Material to process:
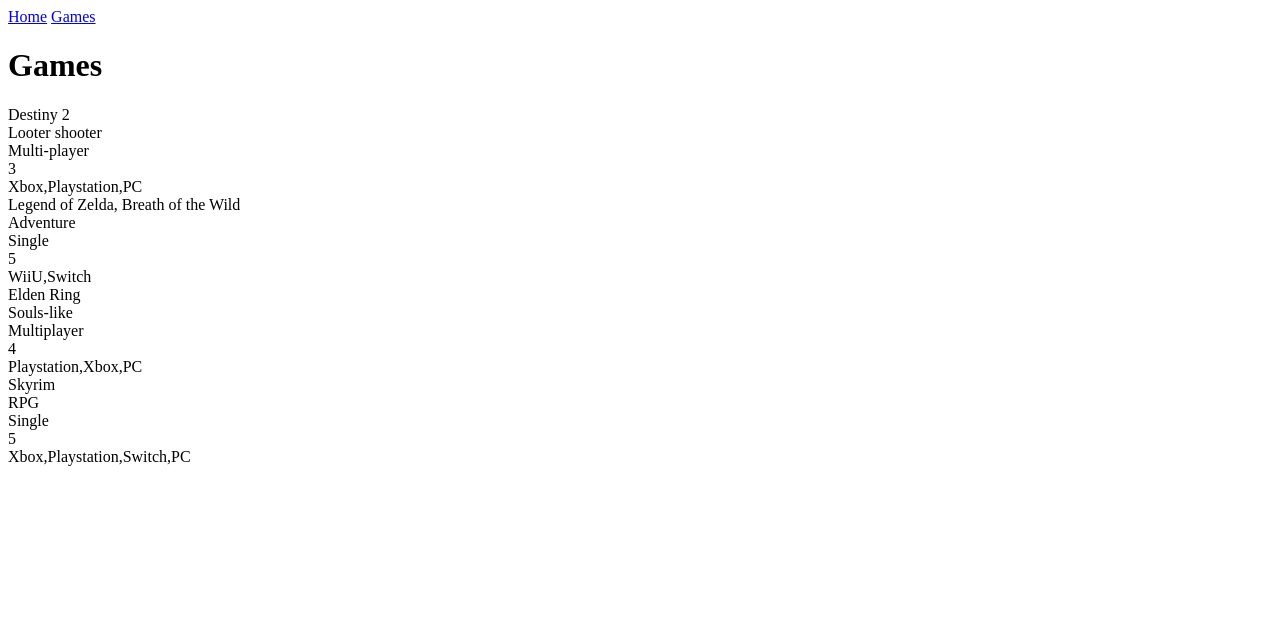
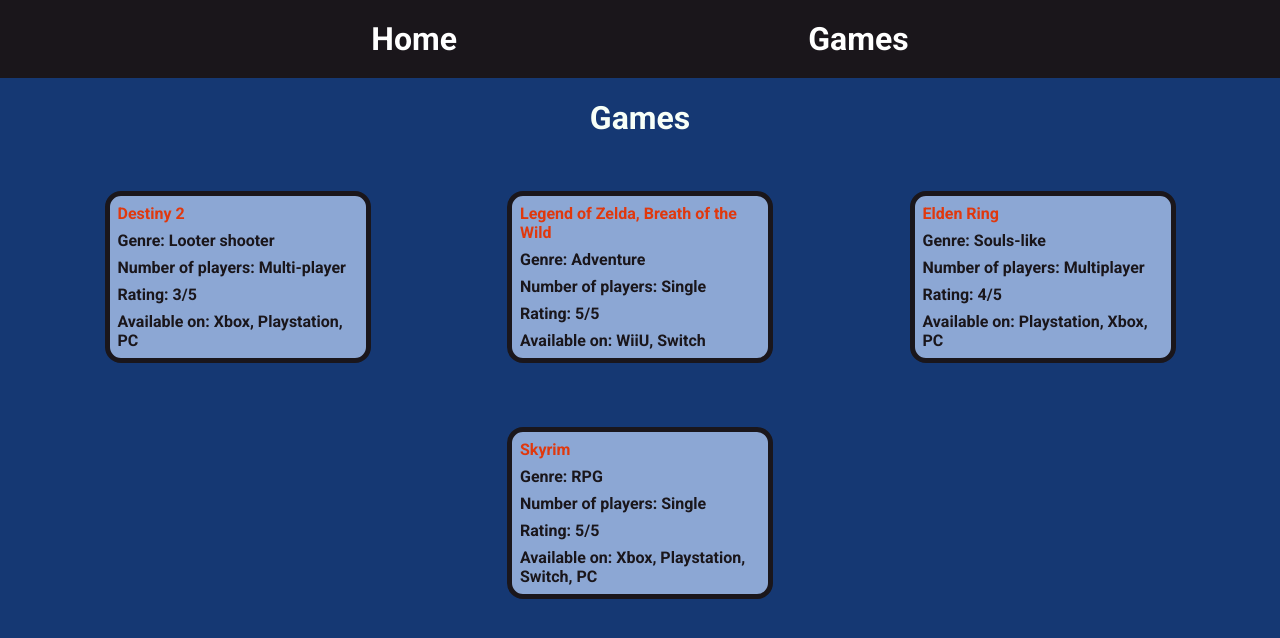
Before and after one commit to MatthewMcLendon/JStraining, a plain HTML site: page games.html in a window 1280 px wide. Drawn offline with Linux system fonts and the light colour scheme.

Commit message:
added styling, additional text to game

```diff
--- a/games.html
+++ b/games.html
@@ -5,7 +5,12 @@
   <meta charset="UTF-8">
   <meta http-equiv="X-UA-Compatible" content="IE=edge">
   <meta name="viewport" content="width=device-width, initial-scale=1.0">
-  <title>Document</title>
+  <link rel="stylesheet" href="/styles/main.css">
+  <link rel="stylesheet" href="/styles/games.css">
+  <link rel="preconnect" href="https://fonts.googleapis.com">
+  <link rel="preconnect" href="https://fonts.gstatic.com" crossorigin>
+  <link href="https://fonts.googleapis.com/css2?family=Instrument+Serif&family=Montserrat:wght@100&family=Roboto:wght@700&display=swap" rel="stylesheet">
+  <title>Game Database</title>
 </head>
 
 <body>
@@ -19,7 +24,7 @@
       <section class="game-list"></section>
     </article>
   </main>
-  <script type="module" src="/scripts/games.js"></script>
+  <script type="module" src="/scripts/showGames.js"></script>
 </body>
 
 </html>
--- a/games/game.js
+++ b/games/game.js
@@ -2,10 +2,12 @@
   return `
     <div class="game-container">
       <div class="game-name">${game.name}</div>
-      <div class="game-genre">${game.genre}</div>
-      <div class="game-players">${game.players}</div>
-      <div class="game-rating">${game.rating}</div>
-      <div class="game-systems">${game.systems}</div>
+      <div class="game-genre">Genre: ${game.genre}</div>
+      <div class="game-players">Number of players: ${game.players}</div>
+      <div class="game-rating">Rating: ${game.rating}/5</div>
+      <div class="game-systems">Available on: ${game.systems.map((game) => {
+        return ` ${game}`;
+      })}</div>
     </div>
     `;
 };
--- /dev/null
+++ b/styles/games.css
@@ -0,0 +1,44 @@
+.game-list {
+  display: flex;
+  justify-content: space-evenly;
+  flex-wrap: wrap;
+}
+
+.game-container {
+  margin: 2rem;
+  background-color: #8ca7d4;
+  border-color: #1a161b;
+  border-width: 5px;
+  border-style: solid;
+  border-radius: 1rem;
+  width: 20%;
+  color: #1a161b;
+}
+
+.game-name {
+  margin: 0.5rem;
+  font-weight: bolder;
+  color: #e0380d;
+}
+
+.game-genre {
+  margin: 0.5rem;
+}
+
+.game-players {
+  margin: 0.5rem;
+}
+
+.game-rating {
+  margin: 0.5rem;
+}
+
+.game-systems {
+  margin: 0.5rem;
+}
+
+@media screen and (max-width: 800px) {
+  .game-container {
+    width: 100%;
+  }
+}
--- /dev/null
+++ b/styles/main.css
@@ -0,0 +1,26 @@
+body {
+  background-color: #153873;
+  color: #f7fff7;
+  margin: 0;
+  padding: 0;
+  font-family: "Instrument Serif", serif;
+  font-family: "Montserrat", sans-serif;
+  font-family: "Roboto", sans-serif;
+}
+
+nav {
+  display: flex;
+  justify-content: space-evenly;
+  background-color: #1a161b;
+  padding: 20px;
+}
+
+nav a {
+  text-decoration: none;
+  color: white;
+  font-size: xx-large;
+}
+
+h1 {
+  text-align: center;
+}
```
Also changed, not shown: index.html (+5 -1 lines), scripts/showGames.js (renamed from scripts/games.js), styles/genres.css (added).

Task requirements: With the pictures omitted, give every line above again exactly.

Solution:
Before and after one commit to MatthewMcLendon/JStraining, a plain HTML site: page games.html in a window 1280 px wide. Drawn offline with Linux system fonts and the light colour scheme.

Commit message:
added styling, additional text to game

```diff
--- a/games.html
+++ b/games.html
@@ -5,7 +5,12 @@
   <meta charset="UTF-8">
   <meta http-equiv="X-UA-Compatible" content="IE=edge">
   <meta name="viewport" content="width=device-width, initial-scale=1.0">
-  <title>Document</title>
+  <link rel="stylesheet" href="/styles/main.css">
+  <link rel="stylesheet" href="/styles/games.css">
+  <link rel="preconnect" href="https://fonts.googleapis.com">
+  <link rel="preconnect" href="https://fonts.gstatic.com" crossorigin>
+  <link href="https://fonts.googleapis.com/css2?family=Instrument+Serif&family=Montserrat:wght@100&family=Roboto:wght@700&display=swap" rel="stylesheet">
+  <title>Game Database</title>
 </head>
 
 <body>
@@ -19,7 +24,7 @@
       <section class="game-list"></section>
     </article>
   </main>
-  <script type="module" src="/scripts/games.js"></script>
+  <script type="module" src="/scripts/showGames.js"></script>
 </body>
 
 </html>
--- a/games/game.js
+++ b/games/game.js
@@ -2,10 +2,12 @@
   return `
     <div class="game-container">
       <div class="game-name">${game.name}</div>
-      <div class="game-genre">${game.genre}</div>
-      <div class="game-players">${game.players}</div>
-      <div class="game-rating">${game.rating}</div>
-      <div class="game-systems">${game.systems}</div>
+      <div class="game-genre">Genre: ${game.genre}</div>
+      <div class="game-players">Number of players: ${game.players}</div>
+      <div class="game-rating">Rating: ${game.rating}/5</div>
+      <div class="game-systems">Available on: ${game.systems.map((game) => {
+        return ` ${game}`;
+      })}</div>
     </div>
     `;
 };
--- /dev/null
+++ b/styles/games.css
@@ -0,0 +1,44 @@
+.game-list {
+  display: flex;
+  justify-content: space-evenly;
+  flex-wrap: wrap;
+}
+
+.game-container {
+  margin: 2rem;
+  background-color: #8ca7d4;
+  border-color: #1a161b;
+  border-width: 5px;
+  border-style: solid;
+  border-radius: 1rem;
+  width: 20%;
+  color: #1a161b;
+}
+
+.game-name {
+  margin: 0.5rem;
+  font-weight: bolder;
+  color: #e0380d;
+}
+
+.game-genre {
+  margin: 0.5rem;
+}
+
+.game-players {
+  margin: 0.5rem;
+}
+
+.game-rating {
+  margin: 0.5rem;
+}
+
+.game-systems {
+  margin: 0.5rem;
+}
+
+@media screen and (max-width: 800px) {
+  .game-container {
+    width: 100%;
+  }
+}
--- /dev/null
+++ b/styles/main.css
@@ -0,0 +1,26 @@
+body {
+  background-color: #153873;
+  color: #f7fff7;
+  margin: 0;
+  padding: 0;
+  font-family: "Instrument Serif", serif;
+  font-family: "Montserrat", sans-serif;
+  font-family: "Roboto", sans-serif;
+}
+
+nav {
+  display: flex;
+  justify-content: space-evenly;
+  background-color: #1a161b;
+  padding: 20px;
+}
+
+nav a {
+  text-decoration: none;
+  color: white;
+  font-size: xx-large;
+}
+
+h1 {
+  text-align: center;
+}
```
Also changed, not shown: index.html (+5 -1 lines), scripts/showGames.js (renamed from scripts/games.js), styles/genres.css (added).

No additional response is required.